↓
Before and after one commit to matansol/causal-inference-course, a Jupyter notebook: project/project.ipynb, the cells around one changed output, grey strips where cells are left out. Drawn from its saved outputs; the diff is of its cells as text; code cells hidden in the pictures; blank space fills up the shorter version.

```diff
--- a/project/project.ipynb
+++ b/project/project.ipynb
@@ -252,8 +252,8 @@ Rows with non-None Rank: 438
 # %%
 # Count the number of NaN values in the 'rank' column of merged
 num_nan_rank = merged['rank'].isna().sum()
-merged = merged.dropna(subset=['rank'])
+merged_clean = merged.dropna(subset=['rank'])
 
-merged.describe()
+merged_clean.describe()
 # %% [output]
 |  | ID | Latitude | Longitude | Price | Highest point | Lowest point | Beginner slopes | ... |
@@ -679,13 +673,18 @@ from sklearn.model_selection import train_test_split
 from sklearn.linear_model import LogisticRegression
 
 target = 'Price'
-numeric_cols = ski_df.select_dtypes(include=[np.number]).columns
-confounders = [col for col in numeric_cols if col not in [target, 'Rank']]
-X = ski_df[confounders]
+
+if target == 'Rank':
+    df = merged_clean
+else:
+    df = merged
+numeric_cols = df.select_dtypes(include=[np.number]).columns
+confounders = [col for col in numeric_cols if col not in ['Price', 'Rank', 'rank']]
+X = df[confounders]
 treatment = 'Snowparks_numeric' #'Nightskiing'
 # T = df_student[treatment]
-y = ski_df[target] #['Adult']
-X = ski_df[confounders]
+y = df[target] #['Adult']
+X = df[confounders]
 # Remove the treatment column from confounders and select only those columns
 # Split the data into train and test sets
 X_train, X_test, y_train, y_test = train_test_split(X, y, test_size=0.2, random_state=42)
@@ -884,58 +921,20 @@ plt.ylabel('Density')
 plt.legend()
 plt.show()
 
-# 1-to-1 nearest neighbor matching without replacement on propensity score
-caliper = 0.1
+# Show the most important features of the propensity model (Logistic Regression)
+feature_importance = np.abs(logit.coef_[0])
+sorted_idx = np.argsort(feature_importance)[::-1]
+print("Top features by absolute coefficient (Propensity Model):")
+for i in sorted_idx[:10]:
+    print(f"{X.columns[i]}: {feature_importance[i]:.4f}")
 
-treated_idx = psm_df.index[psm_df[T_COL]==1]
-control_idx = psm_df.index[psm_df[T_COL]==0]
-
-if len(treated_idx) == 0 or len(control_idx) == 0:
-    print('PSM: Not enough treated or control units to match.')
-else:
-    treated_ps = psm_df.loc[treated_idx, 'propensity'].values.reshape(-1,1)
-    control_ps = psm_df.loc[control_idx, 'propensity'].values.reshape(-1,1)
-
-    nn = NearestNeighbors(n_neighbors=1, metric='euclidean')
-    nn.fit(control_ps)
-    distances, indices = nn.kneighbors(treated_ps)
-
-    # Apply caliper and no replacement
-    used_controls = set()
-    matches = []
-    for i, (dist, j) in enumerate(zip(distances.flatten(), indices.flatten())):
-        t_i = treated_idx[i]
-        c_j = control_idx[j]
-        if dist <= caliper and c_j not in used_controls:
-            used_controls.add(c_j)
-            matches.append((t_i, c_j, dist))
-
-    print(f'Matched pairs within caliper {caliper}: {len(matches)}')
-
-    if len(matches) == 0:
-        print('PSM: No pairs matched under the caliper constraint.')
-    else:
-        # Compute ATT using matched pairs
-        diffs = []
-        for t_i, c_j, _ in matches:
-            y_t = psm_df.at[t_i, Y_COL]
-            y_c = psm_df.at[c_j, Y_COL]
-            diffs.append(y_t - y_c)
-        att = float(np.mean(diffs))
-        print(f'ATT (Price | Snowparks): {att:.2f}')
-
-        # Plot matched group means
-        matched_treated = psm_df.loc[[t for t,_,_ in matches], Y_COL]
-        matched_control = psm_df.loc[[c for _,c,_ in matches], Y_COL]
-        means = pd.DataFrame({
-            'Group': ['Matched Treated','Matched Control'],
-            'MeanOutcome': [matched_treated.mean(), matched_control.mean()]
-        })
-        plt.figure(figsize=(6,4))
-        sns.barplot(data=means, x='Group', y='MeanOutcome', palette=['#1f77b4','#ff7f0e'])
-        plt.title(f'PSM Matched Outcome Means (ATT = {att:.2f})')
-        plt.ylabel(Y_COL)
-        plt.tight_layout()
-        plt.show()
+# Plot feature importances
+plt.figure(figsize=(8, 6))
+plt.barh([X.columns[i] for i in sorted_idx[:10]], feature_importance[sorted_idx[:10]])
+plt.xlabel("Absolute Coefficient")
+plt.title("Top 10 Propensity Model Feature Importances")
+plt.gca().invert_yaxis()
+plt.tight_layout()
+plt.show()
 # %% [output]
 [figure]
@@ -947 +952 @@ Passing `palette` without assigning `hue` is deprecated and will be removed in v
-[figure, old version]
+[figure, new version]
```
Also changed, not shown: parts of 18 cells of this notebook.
↑
What the task requires =>
After reading through the material, print all of it again exactly.

Response box =>
Before and after one commit to matansol/causal-inference-course, a Jupyter notebook: project/project.ipynb, the cells around one changed output, grey strips where cells are left out. Drawn from its saved outputs; the diff is of its cells as text; code cells hidden in the pictures; blank space fills up the shorter version.

```diff
--- a/project/project.ipynb
+++ b/project/project.ipynb
@@ -252,8 +252,8 @@ Rows with non-None Rank: 438
 # %%
 # Count the number of NaN values in the 'rank' column of merged
 num_nan_rank = merged['rank'].isna().sum()
-merged = merged.dropna(subset=['rank'])
+merged_clean = merged.dropna(subset=['rank'])
 
-merged.describe()
+merged_clean.describe()
 # %% [output]
 |  | ID | Latitude | Longitude | Price | Highest point | Lowest point | Beginner slopes | ... |
@@ -679,13 +673,18 @@ from sklearn.model_selection import train_test_split
 from sklearn.linear_model import LogisticRegression
 
 target = 'Price'
-numeric_cols = ski_df.select_dtypes(include=[np.number]).columns
-confounders = [col for col in numeric_cols if col not in [target, 'Rank']]
-X = ski_df[confounders]
+
+if target == 'Rank':
+    df = merged_clean
+else:
+    df = merged
+numeric_cols = df.select_dtypes(include=[np.number]).columns
+confounders = [col for col in numeric_cols if col not in ['Price', 'Rank', 'rank']]
+X = df[confounders]
 treatment = 'Snowparks_numeric' #'Nightskiing'
 # T = df_student[treatment]
-y = ski_df[target] #['Adult']
-X = ski_df[confounders]
+y = df[target] #['Adult']
+X = df[confounders]
 # Remove the treatment column from confounders and select only those columns
 # Split the data into train and test sets
 X_train, X_test, y_train, y_test = train_test_split(X, y, test_size=0.2, random_state=42)
@@ -884,58 +921,20 @@ plt.ylabel('Density')
 plt.legend()
 plt.show()
 
-# 1-to-1 nearest neighbor matching without replacement on propensity score
-caliper = 0.1
+# Show the most important features of the propensity model (Logistic Regression)
+feature_importance = np.abs(logit.coef_[0])
+sorted_idx = np.argsort(feature_importance)[::-1]
+print("Top features by absolute coefficient (Propensity Model):")
+for i in sorted_idx[:10]:
+    print(f"{X.columns[i]}: {feature_importance[i]:.4f}")
 
-treated_idx = psm_df.index[psm_df[T_COL]==1]
-control_idx = psm_df.index[psm_df[T_COL]==0]
-
-if len(treated_idx) == 0 or len(control_idx) == 0:
-    print('PSM: Not enough treated or control units to match.')
-else:
-    treated_ps = psm_df.loc[treated_idx, 'propensity'].values.reshape(-1,1)
-    control_ps = psm_df.loc[control_idx, 'propensity'].values.reshape(-1,1)
-
-    nn = NearestNeighbors(n_neighbors=1, metric='euclidean')
-    nn.fit(control_ps)
-    distances, indices = nn.kneighbors(treated_ps)
-
-    # Apply caliper and no replacement
-    used_controls = set()
-    matches = []
-    for i, (dist, j) in enumerate(zip(distances.flatten(), indices.flatten())):
-        t_i = treated_idx[i]
-        c_j = control_idx[j]
-        if dist <= caliper and c_j not in used_controls:
-            used_controls.add(c_j)
-            matches.append((t_i, c_j, dist))
-
-    print(f'Matched pairs within caliper {caliper}: {len(matches)}')
-
-    if len(matches) == 0:
-        print('PSM: No pairs matched under the caliper constraint.')
-    else:
-        # Compute ATT using matched pairs
-        diffs = []
-        for t_i, c_j, _ in matches:
-            y_t = psm_df.at[t_i, Y_COL]
-            y_c = psm_df.at[c_j, Y_COL]
-            diffs.append(y_t - y_c)
-        att = float(np.mean(diffs))
-        print(f'ATT (Price | Snowparks): {att:.2f}')
-
-        # Plot matched group means
-        matched_treated = psm_df.loc[[t for t,_,_ in matches], Y_COL]
-        matched_control = psm_df.loc[[c for _,c,_ in matches], Y_COL]
-        means = pd.DataFrame({
-            'Group': ['Matched Treated','Matched Control'],
-            'MeanOutcome': [matched_treated.mean(), matched_control.mean()]
-        })
-        plt.figure(figsize=(6,4))
-        sns.barplot(data=means, x='Group', y='MeanOutcome', palette=['#1f77b4','#ff7f0e'])
-        plt.title(f'PSM Matched Outcome Means (ATT = {att:.2f})')
-        plt.ylabel(Y_COL)
-        plt.tight_layout()
-        plt.show()
+# Plot feature importances
+plt.figure(figsize=(8, 6))
+plt.barh([X.columns[i] for i in sorted_idx[:10]], feature_importance[sorted_idx[:10]])
+plt.xlabel("Absolute Coefficient")
+plt.title("Top 10 Propensity Model Feature Importances")
+plt.gca().invert_yaxis()
+plt.tight_layout()
+plt.show()
 # %% [output]
 [figure]
@@ -947 +952 @@ Passing `palette` without assigning `hue` is deprecated and will be removed in v
-[figure, old version]
+[figure, new version]
```
Also changed, not shown: parts of 18 cells of this notebook.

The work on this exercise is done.